    Great episode, finally made me sign up here. As a Civ4 modder (moreso than player by now) it's a topic I am particularly invested in. I'm often frustrated with my own mod because I'm always running into the trappings of its own genre. I think the comparison with Paradoxian grand strategy games is a really good point. The strength of this type of game is that they are usually rooted in one specific (historical) setting and can focus all of its mechanics and modeling this setting in an engaging way. This is why EU4 is a great game for its era, but the downside is that it breaks down once you reach the Napoleonic era. 4X games are usually much bigger in scope. Civ is about all of human history, MoO is about the fate of an entire starfaring civilization and so on. I am happy that Troy brought up the "you start with one thing" characteristic, because I think that's what draws people to 4X games. You aren't just dumped into a historically inspired map, there's an entire map for you to explore and shape to your liking. Grand strategy games can't do that.
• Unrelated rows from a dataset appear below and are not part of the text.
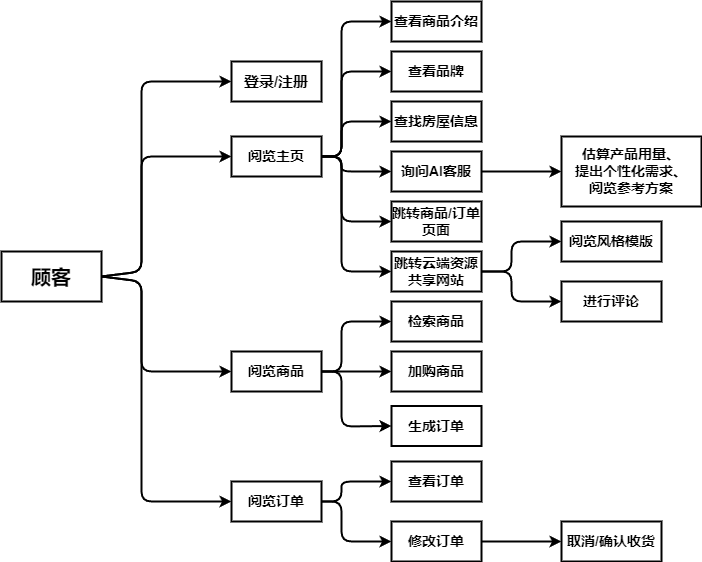
This is 8.drawio.png from xiyuliu509/microservice-shop, a draw.io export, as it was before one commit. Source tidied: cells renumbered, new cells last; positions are measured from the earlier drawing's top-left corner, leaving out a move shared by most shapes.
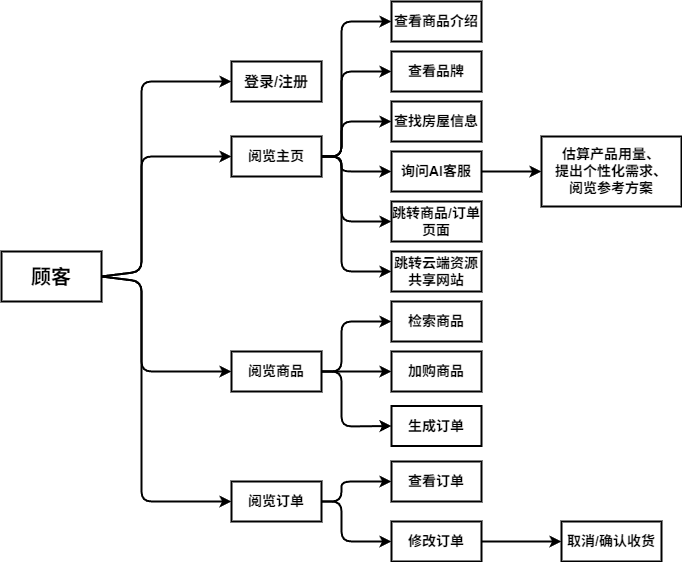
Later version of the same file.

Diff of the diagram source:
```diff
@@ -176,30 +176,8 @@
         </Array>
       </mxGeometry>
     </mxCell>
-    <mxCell id="35" style="endArrow=classic;html=1;strokeWidth=2;exitX=1;exitY=0.5;exitDx=0;exitDy=0;entryX=0;entryY=0.5;entryDx=0;entryDy=0;" parent="1" edge="1" source="18" target="36">
-      <mxGeometry relative="1" as="geometry">
-        <Array as="points">
-          <mxPoint x="510" y="270" />
-          <mxPoint x="510" y="240" />
-        </Array>
-      </mxGeometry>
-    </mxCell>
-    <mxCell id="36" value="&lt;span style=&quot;font-size: 14px;&quot;&gt;&lt;b&gt;阅览风格模版&lt;/b&gt;&lt;/span&gt;" style="rounded=0;whiteSpace=wrap;html=1;strokeWidth=2;" parent="1" vertex="1">
-      <mxGeometry x="560" y="220" width="100" height="40" as="geometry" />
-    </mxCell>
-    <mxCell id="37" style="endArrow=classic;html=1;strokeWidth=2;exitX=1;exitY=0.5;exitDx=0;exitDy=0;entryX=0;entryY=0.5;entryDx=0;entryDy=0;" parent="1" edge="1" source="18" target="38">
-      <mxGeometry relative="1" as="geometry">
-        <Array as="points">
-          <mxPoint x="510" y="270" />
-          <mxPoint x="510" y="300" />
-        </Array>
-      </mxGeometry>
-    </mxCell>
-    <mxCell id="38" value="&lt;span style=&quot;font-size: 14px;&quot;&gt;&lt;b&gt;进行评论&lt;/b&gt;&lt;/span&gt;" style="rounded=0;whiteSpace=wrap;html=1;strokeWidth=2;" parent="1" vertex="1">
-      <mxGeometry x="560" y="280" width="100" height="40" as="geometry" />
-    </mxCell>
     <mxCell id="39" value="&lt;span style=&quot;font-size: 14px;&quot;&gt;&lt;b&gt;估算产品用量、&lt;/b&gt;&lt;/span&gt;&lt;div&gt;&lt;span style=&quot;font-size: 14px;&quot;&gt;&lt;b&gt;提出个性化需求、&lt;/b&gt;&lt;/span&gt;&lt;/div&gt;&lt;div&gt;&lt;span style=&quot;font-size: 14px;&quot;&gt;&lt;b&gt;阅览参考方案&lt;/b&gt;&lt;/span&gt;&lt;/div&gt;" style="rounded=0;whiteSpace=wrap;html=1;strokeWidth=2;" parent="1" vertex="1">
-      <mxGeometry x="560" y="135" width="140" height="70" as="geometry" />
+      <mxGeometry x="540" y="135" width="140" height="70" as="geometry" />
     </mxCell>
     <mxCell id="40" value="&lt;span style=&quot;font-size: 14px;&quot;&gt;&lt;b&gt;取消/确认收货&lt;/b&gt;&lt;/span&gt;" style="rounded=0;whiteSpace=wrap;html=1;strokeWidth=2;" parent="1" vertex="1">
       <mxGeometry x="560" y="520" width="100" height="40" as="geometry" />
```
That's probably what draws people to this type of game, and telling from some comments it's apparently the only aspect that some players like, with the following stages being kind of an annoying afterthought you have to get through to earn your victory screen. (As an aside, why is it that victory screens are always so unsatisfying? (I'm looking at you Endless Legend) It's almost as if even the developers don't care about finishing the game. Or they have realized that many people don't and don't want to sink development time into it.) From a game design perspective though, it means that this initial stage has to matter. This is where you get the snowball effect. The early stage is also interesting because you know that if you are doing well in the settlement stage, the game is basically set as a win. If you don't, it'll be hard to impossible to get out of the situation. I also feel that 4X games make this snowballing effect worse because of how they view territory and technology. The more territory, the better. The more technologically advanced, the better. This makes for a very one track minded game where you will always seek to maximize these, and everything else doesn't really matter. You basically have to snowball. If you fail, you might as well quit the game. If you succeed, it's a boring click through - or you just quit anyways, this time with the expectation of winning anyway. It's hard to design a compelling end game if you are up against this paradigm. On the other hand, grand strategy games are all about limiting your snowballing options. There's the whole idea of limited wars and negotiated territorial acquisition. If you try to blob, you have to be careful or there will be diplomatic push back. Wars are costly, in terms of money and manpower, and even if you are powerful you can run into situations where they become unaffordable. Technology is not tied to your empire size. This is why the game can stay compelling for much longer, and why you can play on even when there is a temporary setback. Because the setback doesn't stop the snowballing in its tracks. I don't see why 4X games cannot learn from grand strategy games more. Systems like limited wars and a more nuanced diplomacy with shifting alliances can certainly be appropriated in some way. But it means challenging some tropes associated with 4X games, and currently it doesn't seem as if anyone is really interested in doing that. Creative people with that mindset (too bad that you didn't get to have Soren Johnson on the show by the way!) seem to have abandoned the genre for greener pastures, probably just because it is so stale. To be honest, the genre is in kind of a weird state right now. On the one hand, I'm surprised how many of these games have come out in the last months for such a niche genre. On the other hand, it's kind of sad how uninspired they are. From a visual perspective alone it's kind of depressive how much Endless Legend or Pandora look like Civ5. I feel like these developers are more interested in fitting a setting on an existing game system than doing any substantial game design. I could probably continue on criticizing Civ5 and Endless Legend for how bland they really are, but this post has already rambled on for too long I think.